Rated PG-13 for sexual content and some strong language, 120 minutes
Sweet but talky, overlong "How Do You Know"
I'll let you in on a couple of things before you go to the new romantic comedy "How Do You Know." First, the sweet, leisurely film is too talky for its own good and goes on too long, but its heart in the right place. Second, of all the high-caliber cast in the film, you will enjoy Paul Rudd the most. Yes, you heard that right. Rudd has never been more charming in this very expensive rom com ($120 million, with nearly half of that attributed to salaries of the major players) that has a lot riding on it.

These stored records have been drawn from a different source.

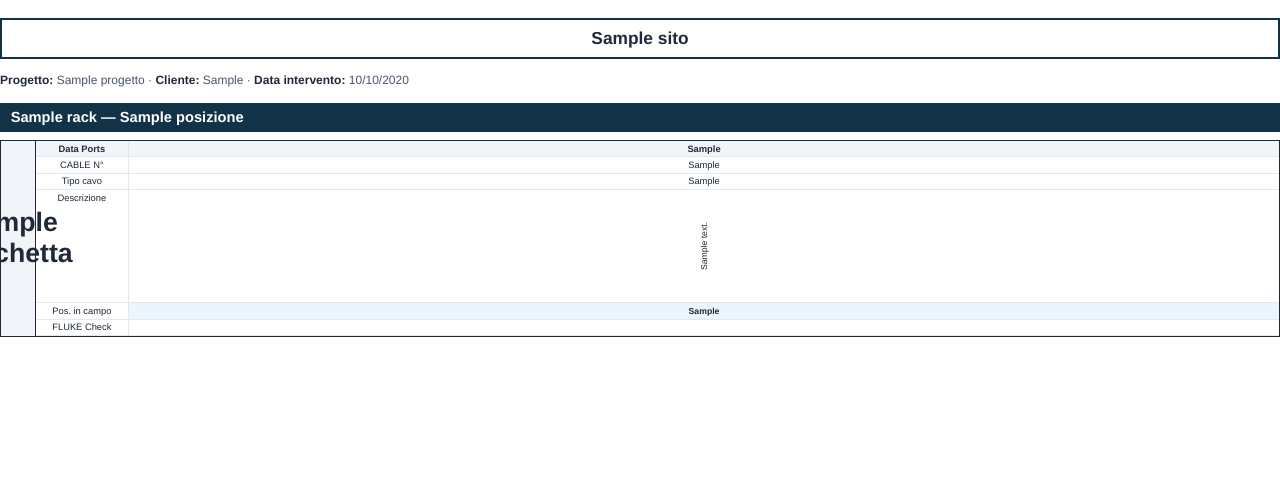
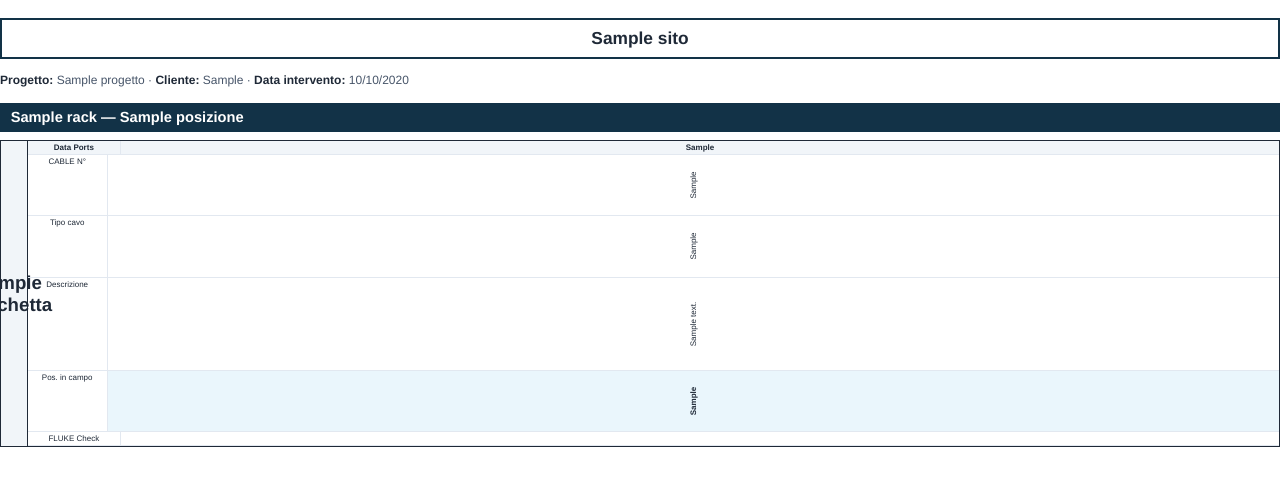
Before and after one commit to lomax73/FBORackReport, a Django app: template templates/cablaggio/report_pdf.html in a window 1280 px wide. Shown: the part 47-533 px from the top of the page. Run offline with Django 5.2, Linux system fonts and the light colour scheme; the template is opened without the code that fills it: most values are stand-ins (such as "Sample title", 1, 10 or a date in 2020).

Commit message:
Riduci font e metti in verticale i dati porta nel PDF
I testi nelle celle del report (numero cavo, tipo cavo, posizione in
campo) erano orizzontali e troppo grandi, causando wrapping su più
righe con molte porte. Ora sono verticali come la descrizione, con
font ridotto, per un pannello più compatto e leggibile.

Co-Authored-By: Claude Sonnet 5 <noreply@anthropic.com>

```diff
--- a/templates/cablaggio/report_pdf.html
+++ b/templates/cablaggio/report_pdf.html
@@ -55,8 +55,8 @@
 
     .panel { display: flex; margin-bottom: 8pt; border: 1px solid #1f2937; page-break-inside: avoid; }
     .panel-label {
-        width: 26pt; display: flex; align-items: center; justify-content: center;
-        font-size: 20pt; font-weight: bold; border-right: 1px solid #1f2937;
+        width: 20pt; display: flex; align-items: center; justify-content: center;
+        font-size: 14pt; font-weight: bold; border-right: 1px solid #1f2937;
         background: #f1f5f9;
     }
     .panel-grid { flex: 1; }
@@ -64,20 +64,27 @@
     .panel-row.head { background: #f1f5f9; font-weight: bold; }
     .cell {
         flex: 1; min-width: 0; border-right: 1px solid #e2e8f0; border-bottom: 1px solid #e2e8f0;
-        padding: 2pt 1pt; text-align: center; font-size: 7pt; overflow: hidden;
+        padding: 1.5pt 1pt; text-align: center; font-size: 6pt; overflow: hidden;
     }
     .cell:last-child { border-right: none; }
-    .cell-desc-row { height: 85pt; position: relative; }
+    .cell-vert-row { height: 46pt; position: relative; }
+    .cell-vert {
+        position: absolute; top: 50%; left: 50%;
+        white-space: nowrap;
+        transform: translate(-50%, -50%) rotate(-90deg);
+        font-size: 6pt;
+    }
+    .cell-desc-row { height: 70pt; position: relative; }
     .cell-desc {
         position: absolute; top: 50%; left: 50%;
         white-space: nowrap;
         transform: translate(-50%, -50%) rotate(-90deg);
-        font-size: 6.5pt;
+        font-size: 6pt;
     }
     .cell-vuota { background: repeating-linear-gradient(45deg, #f8fafc, #f8fafc 4pt, #e2e8f0 4pt, #e2e8f0 5pt); }
-    .cell-zona { font-size: 6.5pt; font-weight: bold; background: #eaf6fc; }
+    .cell-zona { font-size: 6pt; font-weight: bold; background: #eaf6fc; }
 
-    .badge { display: inline-block; padding: 0.5pt 4pt; border-radius: 6pt; font-size: 6.5pt; font-weight: bold; color: #fff; }
+    .badge { display: inline-block; padding: 0.5pt 4pt; border-radius: 6pt; font-size: 6pt; font-weight: bold; color: #fff; }
     .badge-ok { background: #22c55e; }
     .badge-p2 { background: #f59e0b; }
 </style>
@@ -118,19 +125,23 @@
                 {% endfor %}
             </div>
             <div class="panel-row">
-                <div class="cell" style="flex:0 0 70pt;">CABLE N&deg;</div>
+                <div class="cell" style="flex:0 0 60pt;">CABLE N&deg;</div>
                 {% for p in e.elemento.posizioni.all %}
-                <div class="cell">{{ p.cavo_n }}</div>
+                <div class="cell cell-vert-row">
+                    <div class="cell-vert">{{ p.cavo_n }}</div>
+                </div>
                 {% endfor %}
             </div>
             <div class="panel-row">
-                <div class="cell" style="flex:0 0 70pt;">Tipo cavo</div>
+                <div class="cell" style="flex:0 0 60pt;">Tipo cavo</div>
                 {% for p in e.elemento.posizioni.all %}
-                <div class="cell {% if p.non_cablata %}cell-vuota{% endif %}">{{ p.tipo_cavo }}</div>
+                <div class="cell cell-vert-row {% if p.non_cablata %}cell-vuota{% endif %}">
+                    <div class="cell-vert">{{ p.tipo_cavo }}</div>
+                </div>
                 {% endfor %}
             </div>
             <div class="panel-row">
-                <div class="cell" style="flex:0 0 70pt;">Descrizione</div>
+                <div class="cell" style="flex:0 0 60pt;">Descrizione</div>
                 {% for p in e.elemento.posizioni.all %}
                 <div class="cell cell-desc-row {% if p.non_cablata %}cell-vuota{% endif %}">
                     {% if not p.non_cablata %}<div class="cell-desc">{{ p.descrizione }}</div>{% endif %}
@@ -138,9 +149,11 @@
                 {% endfor %}
             </div>
             <div class="panel-row">
-                <div class="cell" style="flex:0 0 70pt;">Pos. in campo</div>
+                <div class="cell" style="flex:0 0 60pt;">Pos. in campo</div>
                 {% for p in e.elemento.posizioni.all %}
-                <div class="cell cell-zona">{{ p.posizione_in_campo }}</div>
+                <div class="cell cell-vert-row cell-zona">
+                    <div class="cell-vert">{{ p.posizione_in_campo }}</div>
+                </div>
                 {% endfor %}
             </div>
             <div class="panel-row">
```
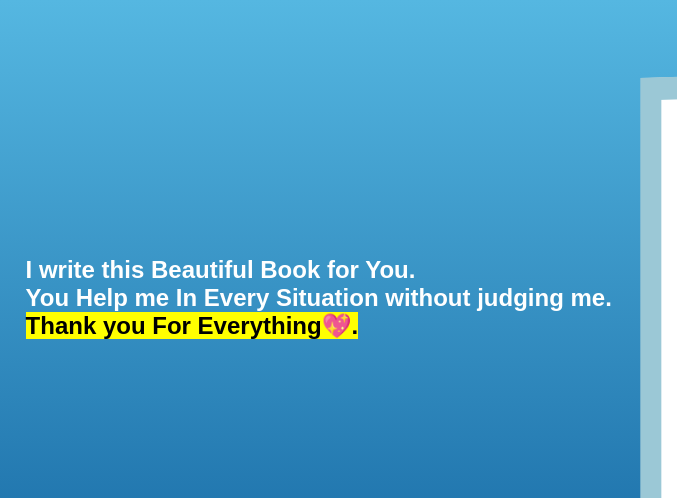
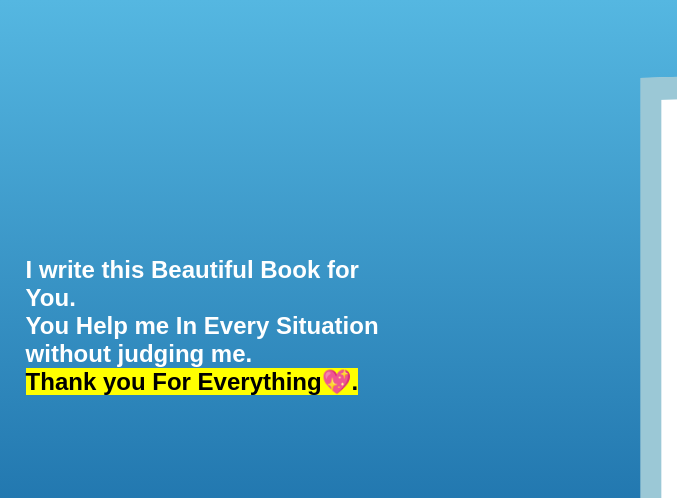
Before and after one commit to Sambhav-Jindal-github/bro-sis-bond, a plain HTML site: page book.html in a window 1280 px wide. Shown: the top 498 px of the page, 0-677 px from the left. Drawn offline with nearby package versions, Linux system fonts and the light colour scheme.

Commit message:
Update book.html

```diff
--- a/book.html
+++ b/book.html
@@ -9,8 +9,8 @@
   <body>
     <div class="motive">
       <h2>
-        I write this Beautiful Book for You. <br />
-        You Help me In Every Situation without judging me.
+        I write this Beautiful Book for <br> You. <br />
+        You Help me In Every Situation <br> without judging me.
         <br />
         <span> Thank you For Everything💖.</span>
       </h2>
```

Reese Witherspoon is professional women's softball player Lisa Jorgensen, who finds herself cut from the team and forced to find a new life. She soon finds herself in a love triangle with a self-absorbed professional baseball player Manny (Owen Wilson), a player on and off the field, and George (Rudd), a schlub from the financial sector who finds himself in legal trouble with his business partner and father (Jack Nicholson).
"How Do You Know" is a warm but overlong, heartfelt rom com that's heavy on the dialogue, unsurprising given the writer and director is noted director James L. Brooks, who over the years has channeled relationships to Oscars ("Terms of Endearment,") to TV cultural icons ("The Simpsons"). "How Do You Know" isn't one of his stronger efforts, but then it isn't a terrible one, either; it's a pleasant but unrevealing piece of puffery with a high-powered, expensive cast and production.
If "How Do You Know" is a failure (which, given its $120 million price tag, is a strong possibility), the one most to lose will unfortunately be the likable Witherspoon, very pretty here but then it's not a strong women's role, again a surprise from the guy who got an Oscar for keeping peace between Shirley MacLaine and Debra Winger. Brooks' uneven script is one of his most flawed; it spends too much time on the Witherspoon-Wilson relationship (who display little chemistry here) and then Witherspoon's character goes on and on trying to make a decision the audience knows she'll make anyway by the end.
Thankfully, the other guy here is charming comic actor Rudd, who's the heart of the film and by far the film's most sympathetic character. Rudd's comic reactions and timings are perfect, and he continues to reveal a versatility that comprable actors would desire (namely Wilson, in another one-note variation of most of the roles he plays). Jack is, well, Jack; fortunately, nearly all of his scenes are with Rudd, and their warmth is the film's most palpable highlight. Nicholson, who's worked with Brooks several times before, also scores the film's biggest laugh (no explanation needed, you will know when that is).
"How Do You Know" is a pleasantly sweet, enjoyable, if not chatty, film. People talk on and on about doing things instead of just doing it and going with the flow. Brooks and company have their heart in the right place, but it tends to stay there too long deciding what to do. Let's hope audiences (and lots of them given its cost) will stay with it too.